> [What the task requires] Below are some records. Count the lines with "wide" in them and give nothing but the total.

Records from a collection
Segment Open
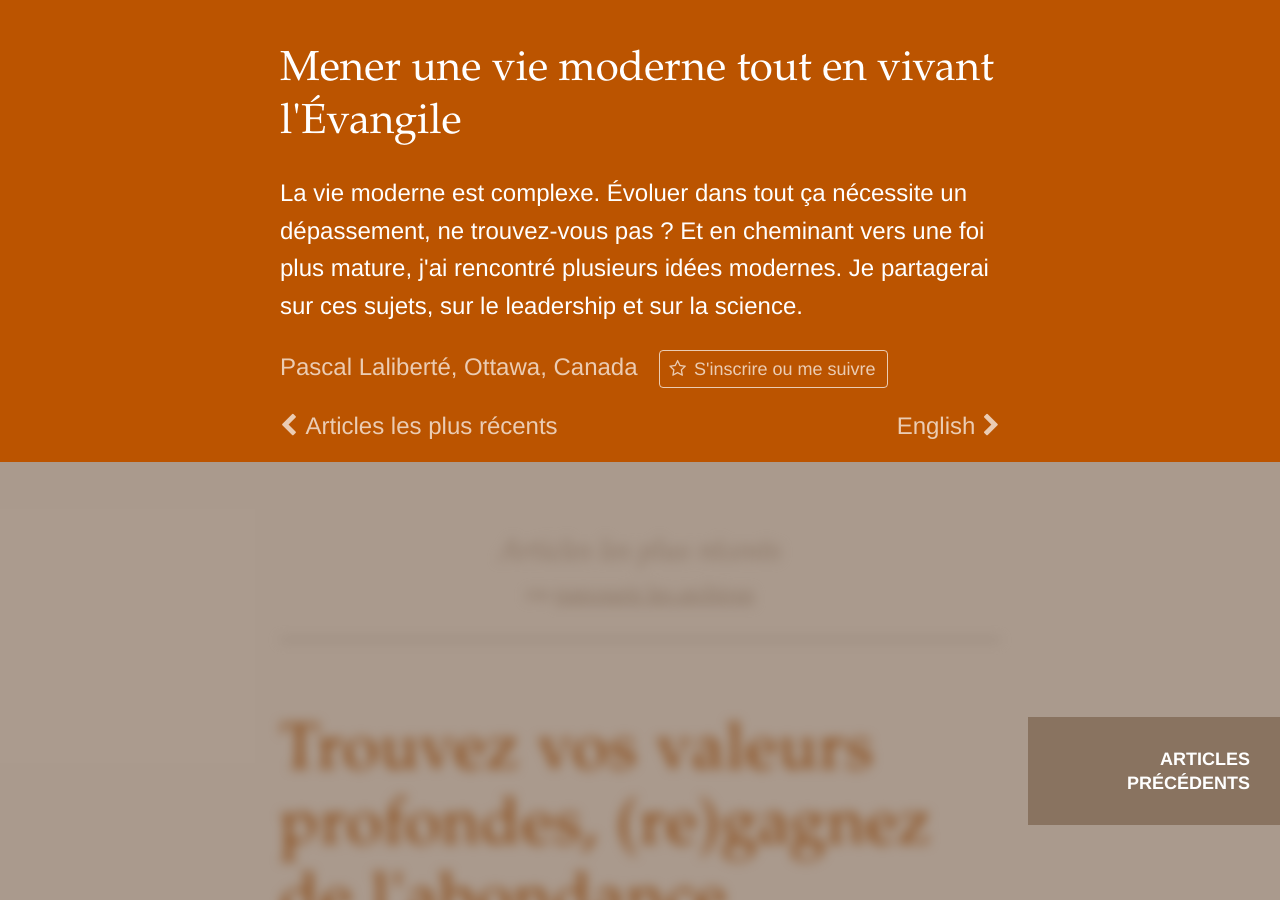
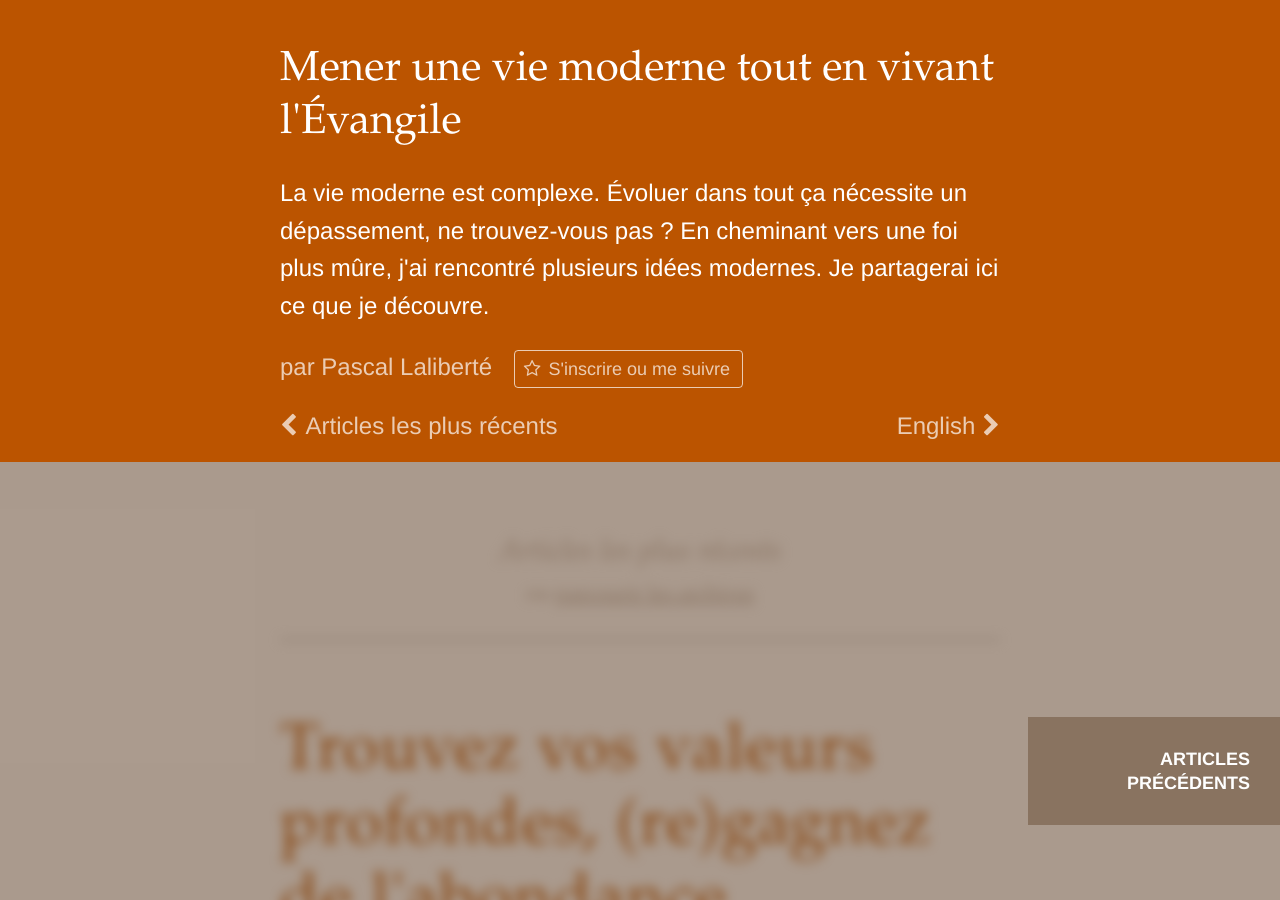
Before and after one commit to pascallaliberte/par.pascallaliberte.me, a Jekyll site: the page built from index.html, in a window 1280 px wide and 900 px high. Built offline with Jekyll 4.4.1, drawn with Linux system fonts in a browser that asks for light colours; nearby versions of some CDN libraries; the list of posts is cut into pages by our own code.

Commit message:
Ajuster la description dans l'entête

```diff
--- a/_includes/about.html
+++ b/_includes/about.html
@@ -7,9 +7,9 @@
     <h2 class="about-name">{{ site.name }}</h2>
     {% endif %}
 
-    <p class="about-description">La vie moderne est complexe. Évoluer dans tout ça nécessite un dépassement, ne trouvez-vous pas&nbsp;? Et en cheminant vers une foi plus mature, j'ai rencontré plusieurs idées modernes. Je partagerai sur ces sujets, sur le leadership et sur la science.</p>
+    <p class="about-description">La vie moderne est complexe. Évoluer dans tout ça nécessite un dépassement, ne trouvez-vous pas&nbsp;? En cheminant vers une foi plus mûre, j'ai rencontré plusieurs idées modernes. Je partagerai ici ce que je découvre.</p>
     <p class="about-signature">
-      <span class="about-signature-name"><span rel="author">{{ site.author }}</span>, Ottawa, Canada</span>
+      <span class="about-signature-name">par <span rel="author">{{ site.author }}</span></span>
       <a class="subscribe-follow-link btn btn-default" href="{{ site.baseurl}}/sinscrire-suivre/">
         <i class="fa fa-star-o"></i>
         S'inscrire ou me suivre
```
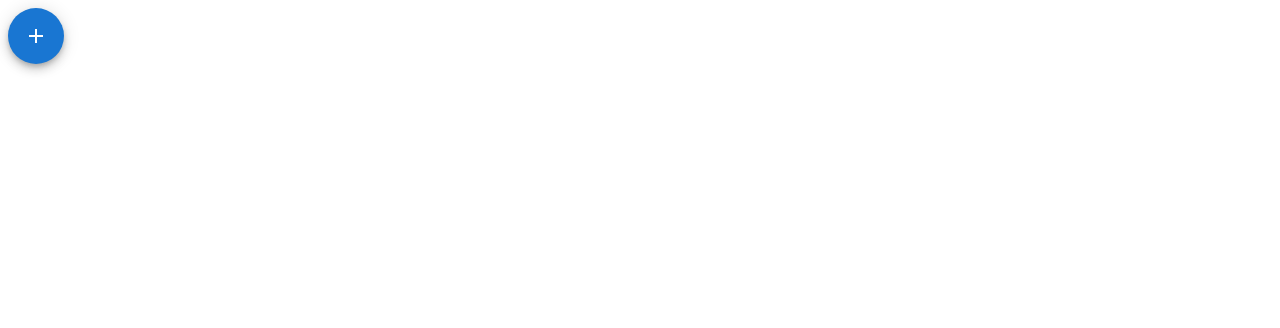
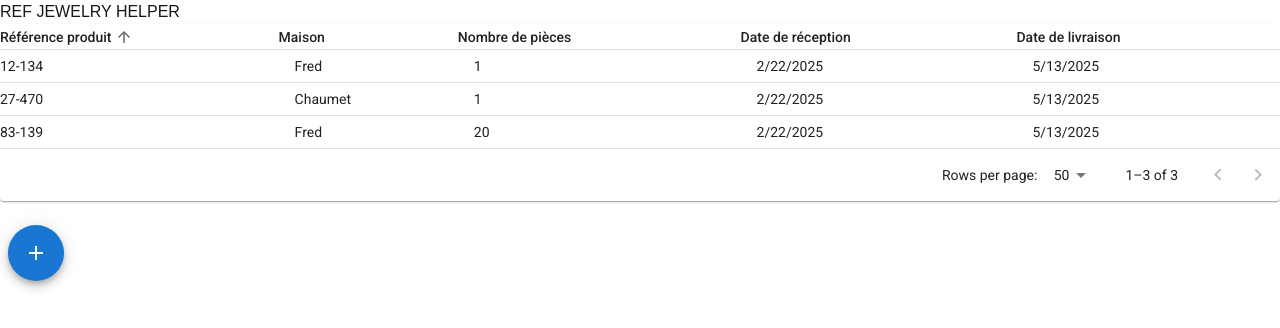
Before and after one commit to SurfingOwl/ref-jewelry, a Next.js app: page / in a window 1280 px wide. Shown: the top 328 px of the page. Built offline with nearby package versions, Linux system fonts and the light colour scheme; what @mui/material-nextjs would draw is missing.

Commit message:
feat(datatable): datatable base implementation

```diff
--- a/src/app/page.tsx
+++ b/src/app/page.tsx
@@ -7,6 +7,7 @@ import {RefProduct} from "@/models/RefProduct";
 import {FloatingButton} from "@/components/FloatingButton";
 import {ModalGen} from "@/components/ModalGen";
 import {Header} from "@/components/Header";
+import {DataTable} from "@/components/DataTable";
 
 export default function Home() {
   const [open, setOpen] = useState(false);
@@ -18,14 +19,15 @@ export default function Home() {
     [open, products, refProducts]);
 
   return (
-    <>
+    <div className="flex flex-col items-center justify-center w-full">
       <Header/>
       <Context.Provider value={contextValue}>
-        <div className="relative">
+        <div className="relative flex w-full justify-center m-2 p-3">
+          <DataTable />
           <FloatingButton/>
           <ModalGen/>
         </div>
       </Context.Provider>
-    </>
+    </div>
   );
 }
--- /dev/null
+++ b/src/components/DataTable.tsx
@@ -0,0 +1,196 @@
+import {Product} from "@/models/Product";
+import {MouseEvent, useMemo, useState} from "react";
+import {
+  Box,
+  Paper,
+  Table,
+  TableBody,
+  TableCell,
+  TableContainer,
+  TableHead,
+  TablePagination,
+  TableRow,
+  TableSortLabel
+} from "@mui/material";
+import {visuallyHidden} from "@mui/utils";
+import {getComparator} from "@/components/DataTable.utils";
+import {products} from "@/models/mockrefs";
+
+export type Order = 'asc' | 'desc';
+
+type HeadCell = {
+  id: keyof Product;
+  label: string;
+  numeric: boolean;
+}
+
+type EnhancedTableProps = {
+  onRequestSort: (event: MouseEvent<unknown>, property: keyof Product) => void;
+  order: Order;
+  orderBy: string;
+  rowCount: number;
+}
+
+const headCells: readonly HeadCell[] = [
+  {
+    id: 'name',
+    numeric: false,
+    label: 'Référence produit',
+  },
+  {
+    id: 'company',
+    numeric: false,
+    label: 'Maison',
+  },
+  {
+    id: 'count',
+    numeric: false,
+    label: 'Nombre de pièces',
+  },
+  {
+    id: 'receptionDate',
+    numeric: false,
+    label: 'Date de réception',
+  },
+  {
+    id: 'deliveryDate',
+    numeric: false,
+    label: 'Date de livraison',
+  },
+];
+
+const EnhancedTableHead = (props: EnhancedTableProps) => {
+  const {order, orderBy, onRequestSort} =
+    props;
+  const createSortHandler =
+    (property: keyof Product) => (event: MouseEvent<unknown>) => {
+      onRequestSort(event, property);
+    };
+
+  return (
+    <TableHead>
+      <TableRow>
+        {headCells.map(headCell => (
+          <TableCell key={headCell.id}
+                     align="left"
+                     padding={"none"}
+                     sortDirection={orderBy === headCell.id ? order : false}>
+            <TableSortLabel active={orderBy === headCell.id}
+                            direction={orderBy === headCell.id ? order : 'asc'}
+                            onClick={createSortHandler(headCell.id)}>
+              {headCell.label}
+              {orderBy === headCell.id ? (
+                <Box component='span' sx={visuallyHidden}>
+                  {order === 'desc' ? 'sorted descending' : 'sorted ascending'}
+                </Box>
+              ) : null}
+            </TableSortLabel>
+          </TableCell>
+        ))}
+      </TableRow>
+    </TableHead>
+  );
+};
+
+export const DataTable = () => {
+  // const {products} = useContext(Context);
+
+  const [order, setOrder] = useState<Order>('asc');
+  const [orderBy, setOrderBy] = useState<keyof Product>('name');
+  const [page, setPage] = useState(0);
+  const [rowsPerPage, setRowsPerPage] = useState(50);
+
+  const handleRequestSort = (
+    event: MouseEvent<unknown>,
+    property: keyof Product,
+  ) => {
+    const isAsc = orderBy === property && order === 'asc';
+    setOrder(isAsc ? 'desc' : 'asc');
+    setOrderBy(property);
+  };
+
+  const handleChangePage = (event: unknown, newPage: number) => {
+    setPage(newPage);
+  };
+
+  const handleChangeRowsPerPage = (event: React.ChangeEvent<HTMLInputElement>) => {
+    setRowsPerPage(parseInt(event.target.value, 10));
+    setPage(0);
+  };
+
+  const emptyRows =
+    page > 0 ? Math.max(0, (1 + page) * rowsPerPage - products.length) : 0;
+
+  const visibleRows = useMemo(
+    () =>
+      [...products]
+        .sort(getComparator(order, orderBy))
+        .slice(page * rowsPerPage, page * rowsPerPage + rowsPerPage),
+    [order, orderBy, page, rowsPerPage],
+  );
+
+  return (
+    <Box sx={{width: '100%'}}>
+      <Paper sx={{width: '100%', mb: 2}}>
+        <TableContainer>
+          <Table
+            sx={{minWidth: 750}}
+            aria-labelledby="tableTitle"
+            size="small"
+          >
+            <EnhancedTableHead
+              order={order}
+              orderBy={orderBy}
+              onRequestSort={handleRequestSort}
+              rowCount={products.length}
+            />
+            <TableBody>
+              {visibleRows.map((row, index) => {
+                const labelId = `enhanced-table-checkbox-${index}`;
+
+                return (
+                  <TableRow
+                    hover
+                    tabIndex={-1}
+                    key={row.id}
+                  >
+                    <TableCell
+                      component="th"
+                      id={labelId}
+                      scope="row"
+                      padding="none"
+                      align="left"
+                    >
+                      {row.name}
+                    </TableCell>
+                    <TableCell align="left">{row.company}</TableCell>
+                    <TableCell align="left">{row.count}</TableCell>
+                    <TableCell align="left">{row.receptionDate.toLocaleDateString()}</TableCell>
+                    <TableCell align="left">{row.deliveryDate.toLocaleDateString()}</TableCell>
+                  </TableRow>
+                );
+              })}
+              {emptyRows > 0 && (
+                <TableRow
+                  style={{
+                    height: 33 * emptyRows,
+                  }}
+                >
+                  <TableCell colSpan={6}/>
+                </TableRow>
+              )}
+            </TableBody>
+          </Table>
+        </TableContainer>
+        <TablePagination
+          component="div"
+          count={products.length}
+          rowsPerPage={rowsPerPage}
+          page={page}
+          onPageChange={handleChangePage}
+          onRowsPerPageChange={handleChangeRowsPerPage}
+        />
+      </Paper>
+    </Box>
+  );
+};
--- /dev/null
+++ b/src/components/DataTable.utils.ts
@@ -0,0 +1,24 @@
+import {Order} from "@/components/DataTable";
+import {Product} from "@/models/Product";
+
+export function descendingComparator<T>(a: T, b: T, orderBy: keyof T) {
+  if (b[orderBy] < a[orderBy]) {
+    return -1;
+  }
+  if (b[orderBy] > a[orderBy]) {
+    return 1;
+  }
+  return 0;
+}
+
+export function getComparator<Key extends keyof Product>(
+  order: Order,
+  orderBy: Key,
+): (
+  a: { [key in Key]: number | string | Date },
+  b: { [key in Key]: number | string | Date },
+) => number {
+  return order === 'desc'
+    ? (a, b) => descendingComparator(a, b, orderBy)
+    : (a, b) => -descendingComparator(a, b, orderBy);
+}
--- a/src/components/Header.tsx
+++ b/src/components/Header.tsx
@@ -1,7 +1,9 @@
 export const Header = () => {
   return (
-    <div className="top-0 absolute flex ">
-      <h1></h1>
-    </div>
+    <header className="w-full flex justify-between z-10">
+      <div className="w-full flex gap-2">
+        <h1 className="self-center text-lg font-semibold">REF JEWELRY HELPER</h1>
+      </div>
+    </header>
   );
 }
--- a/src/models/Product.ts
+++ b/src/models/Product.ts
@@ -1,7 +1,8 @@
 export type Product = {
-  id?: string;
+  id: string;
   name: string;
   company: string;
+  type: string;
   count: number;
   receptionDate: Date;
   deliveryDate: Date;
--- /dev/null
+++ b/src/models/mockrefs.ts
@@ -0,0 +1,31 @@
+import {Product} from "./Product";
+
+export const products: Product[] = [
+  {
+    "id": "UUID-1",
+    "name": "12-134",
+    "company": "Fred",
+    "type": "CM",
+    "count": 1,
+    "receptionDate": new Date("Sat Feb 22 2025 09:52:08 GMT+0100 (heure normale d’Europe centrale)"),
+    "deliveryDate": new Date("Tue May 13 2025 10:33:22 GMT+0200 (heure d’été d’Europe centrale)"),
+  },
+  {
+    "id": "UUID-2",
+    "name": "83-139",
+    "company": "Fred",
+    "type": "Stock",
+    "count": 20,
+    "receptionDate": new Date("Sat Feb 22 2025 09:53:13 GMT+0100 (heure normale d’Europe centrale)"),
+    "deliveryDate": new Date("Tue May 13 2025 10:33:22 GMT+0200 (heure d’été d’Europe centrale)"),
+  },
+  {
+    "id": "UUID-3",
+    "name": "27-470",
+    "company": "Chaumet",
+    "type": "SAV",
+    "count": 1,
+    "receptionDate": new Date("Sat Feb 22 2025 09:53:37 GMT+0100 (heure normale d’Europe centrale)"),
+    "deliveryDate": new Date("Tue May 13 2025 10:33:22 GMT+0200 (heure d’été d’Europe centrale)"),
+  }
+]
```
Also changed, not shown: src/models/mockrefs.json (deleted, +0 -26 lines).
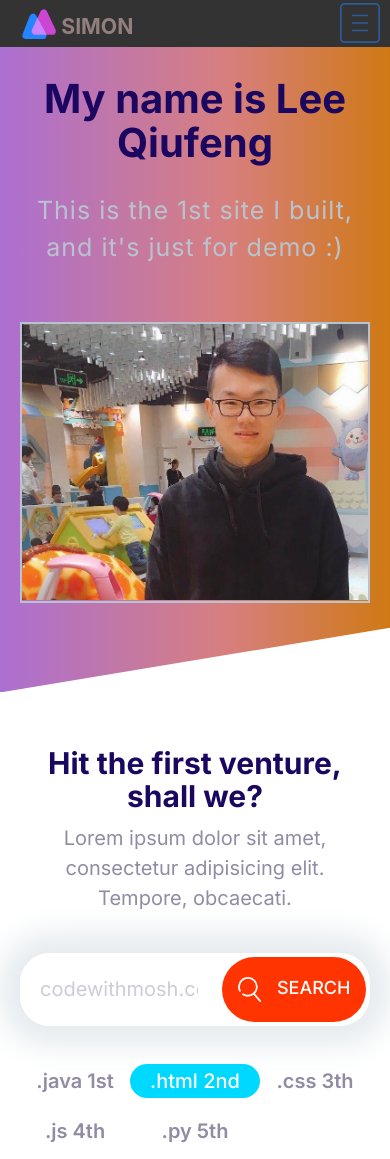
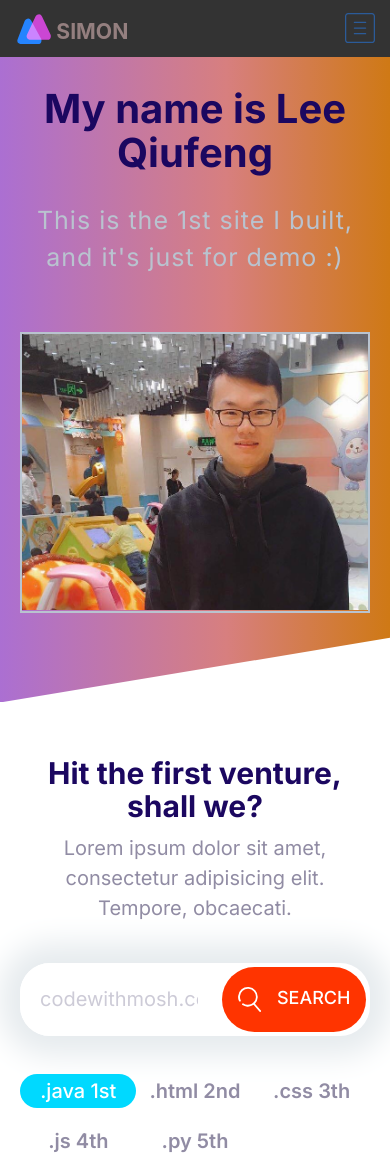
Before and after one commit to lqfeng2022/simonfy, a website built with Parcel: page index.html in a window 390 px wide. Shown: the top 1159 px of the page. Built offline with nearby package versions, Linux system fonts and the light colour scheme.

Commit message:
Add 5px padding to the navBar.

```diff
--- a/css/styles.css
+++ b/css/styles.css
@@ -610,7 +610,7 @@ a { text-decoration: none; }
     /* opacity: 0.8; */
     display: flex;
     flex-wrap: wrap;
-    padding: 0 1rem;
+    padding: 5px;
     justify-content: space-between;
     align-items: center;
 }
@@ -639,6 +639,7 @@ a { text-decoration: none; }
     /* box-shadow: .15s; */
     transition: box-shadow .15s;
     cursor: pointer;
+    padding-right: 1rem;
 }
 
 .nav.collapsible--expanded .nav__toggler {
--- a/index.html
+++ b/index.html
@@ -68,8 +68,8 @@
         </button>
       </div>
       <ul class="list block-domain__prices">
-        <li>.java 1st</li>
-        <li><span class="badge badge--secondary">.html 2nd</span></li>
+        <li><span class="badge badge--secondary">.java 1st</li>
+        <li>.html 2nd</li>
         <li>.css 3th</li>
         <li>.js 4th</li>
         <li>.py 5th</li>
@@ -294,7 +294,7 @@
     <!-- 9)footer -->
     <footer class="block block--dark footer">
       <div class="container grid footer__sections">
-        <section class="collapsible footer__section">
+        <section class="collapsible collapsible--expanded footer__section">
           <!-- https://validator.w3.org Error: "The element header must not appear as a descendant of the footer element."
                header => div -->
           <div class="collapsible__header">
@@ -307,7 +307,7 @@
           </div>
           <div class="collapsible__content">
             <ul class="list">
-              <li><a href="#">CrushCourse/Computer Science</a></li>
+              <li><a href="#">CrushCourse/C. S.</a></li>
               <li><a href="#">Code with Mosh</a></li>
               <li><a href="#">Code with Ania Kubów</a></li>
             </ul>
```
Segment Closed
> [Answer to this exercise] 3